Tobacco warnings, the bigger the better

Tobacco warnings, the bigger the better

The recommendations of a parliamentary committee on subordinate legislation on pictorial warnings on cigarette and beedi packets promote the interests of the tobacco lobby more than the cause of public health. The committee has disfavoured the proposal to cover 85% of the display area on packets with pictorial warnings, and suggested that the size of the warning space be increased from the existing 40% to just 50%. For beedis, 50% of the space on only one side will be covered. The proposal was to be originally implemented from April 1, 2015 but was pushed ahead to April this year. Though only a few days are left for implementation, a decision has not yet been taken. A 10% increase in warning space will not make any difference. The committee found the recommendation to cover 85% of the space on packets with warnings “too harsh”.

The 15-member committee’s credentials were in doubt even before it made the recommendations. One of the members is the country’s biggest beedi baron. He recused from the discussion on tobacco warnings but his very inclusion in the committee showed a serious conflict of interest. The committee’s chairman, Dilip Kumar Gandhi, had last year said that there was no study which proved that the use of tobacco caused cancer. As the committee’s attitude was clear from this, there is no surprise that it did not want to be harsh on the tobacco industry. An increase in warning space is meant to create awareness among the people about the dangers of consumption of tobacco. There is no need to prove that tobacco is a serious health hazard, as every study everywhere in the world has proved that. Still, the committee is not in favour of a measure which will help highlight that danger. In countries like Australia, it has been observed that bigger visual warnings on cigarette packets have led to a decrease in smoking habit.
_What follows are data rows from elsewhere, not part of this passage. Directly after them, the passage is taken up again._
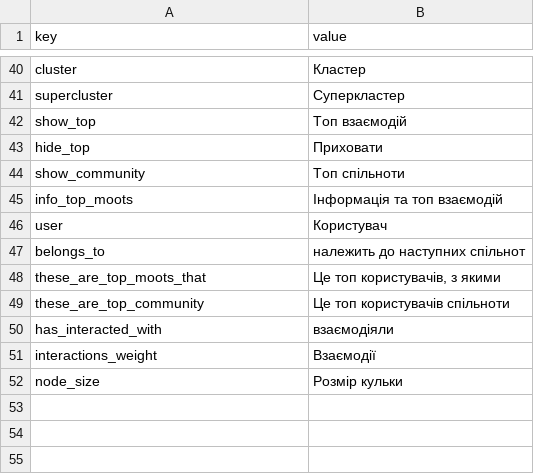
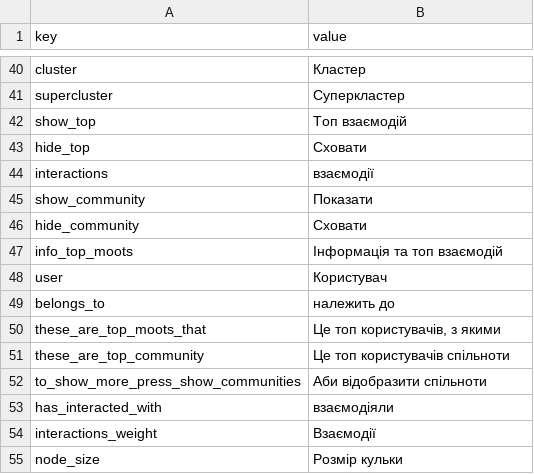
Before and after one commit to uabluerail/atlas, a CSV file: translation_uk.csv, drawn as a sheet; only a part is shown, gaps mark what is left out.

```diff
--- a/translation_uk.csv
+++ b/translation_uk.csv
@@ -42,9 +42,12 @@ supercluster,"Суперкластер"
 show_top,"Топ взаємодій"
-hide_top,"Приховати"
-show_community,"Топ спільноти"
+hide_top,"Cховати"
+interactions,"взаємодії"
+show_community,"Показати"
+hide_community,"Cховати"
 info_top_moots,"Інформація та топ взаємодій"
 user,"Користувач"
-belongs_to,"належить до наступних спільнот"
+belongs_to,"належить до"
 these_are_top_moots_that,"Це топ користувачів, з якими"
 these_are_top_community,"Це топ користувачів спільноти"
+to_show_more_press_show_communities,"Аби відобразити спільноти "
 has_interacted_with,"взаємодіяли"
```
Also changed, not shown: translation_en.csv, 13 other files.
About a million people in India die of diseases caused by the consumption of tobacco. The cost of medical treatment is high and many families suffer due to death or ailments. But the country is unable to take a decision which is likely to lead to a reduction in the use of tobacco. There are arguments that tobacco farmers and workers in the industry might be affected adversely. The health of the common man is more important than all this. The committee failed to see this, but the government should not.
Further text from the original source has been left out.